- a) Even now, 2000 years beyond the "giving" of the Spirit, there are "questions", one of the most significant being this: what is the actual, daily, impact of the indwelling of God's Spirit in a person? In the records of the initial giving of the Spirit, the focus is upon some pretty phenomenal events (i.e., the miraculous activities recorded in the Acts). However, right alongside that highly touted record of the phenomenal is the fact that the churches Paul established gave evidence of some terrible activities and choices made by those who "possessed" this Spirit. Most of the New Testament is a record of apostles attempting to "correct" terrible heresies and behaviors. Even Galatians is a record of the corruption of the very Gospel itself while those in the leadership of the Church in Jerusalem simply sat by and let it happen until Paul forced the issue more than a decade and a half after the giving of the Spirit.

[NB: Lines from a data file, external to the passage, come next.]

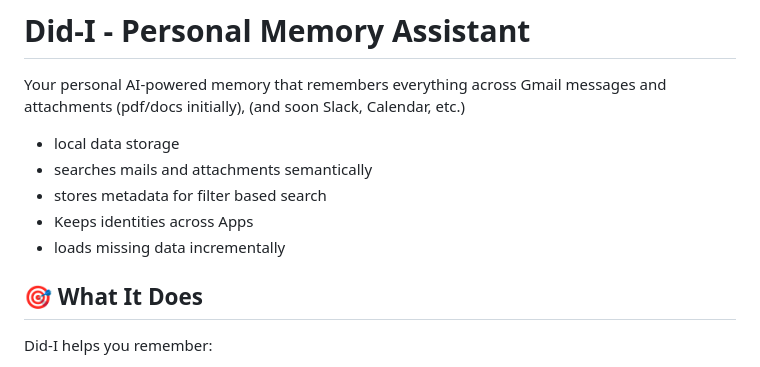
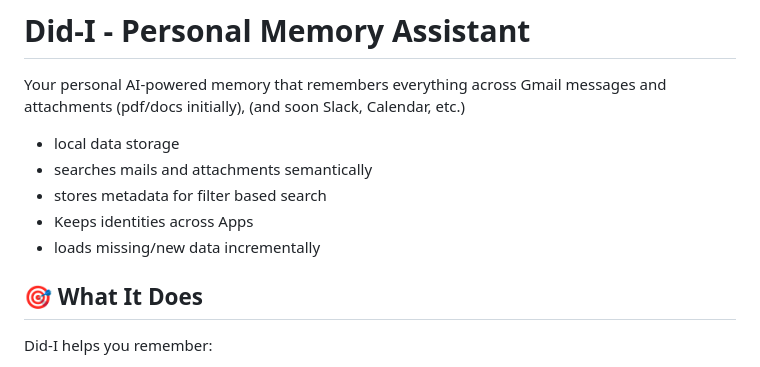
Before and after one commit to sispk6/MemDidCode, a Markdown page: Docs/readme.md, the part around the change. Drawn GitHub-style.

```diff
--- a/Docs/readme.md
+++ b/Docs/readme.md
@@ -5,7 +5,7 @@ Your personal AI-powered memory that remembers everything across Gmail messages
    - searches mails and attachments semantically
    - stores metadata for filter based search
    - Keeps identities across Apps
-   - loads missing data incrementally
+   - loads missing/new data incrementally
 
 ## 🎯 What It Does
 
```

- b) Rightly does Paul call the gift of the Spirit an "earnest" of the inheritance of the saints (Ephesians 1:14) and also rightly does he insist that our current situation is that of one who groans even though we possess this Spirit (Romans 8:23). In other words, the giving of the Spirit does not make all things "peachy", nor does His presence have very many inevitable consequences in the lives of those who have received this amazing gift from God.
- c) Thus, the bottom line in Paul's concept of "the blessing of Abraham" seems to be that God has taken up a very personal residence in our bodies but that that presence does not automatically produce much of a discernible consequence. Life, no matter how you slice it, is eventually always going to boil down to two things: what a person has come to "love" and what a person has come to "believe", and those are the areas wherein the wrestling of the Spirit with us is found. The "blessing of Abraham" opens the door to incalculable possibilities, but, alone, it underwrites very little in this world.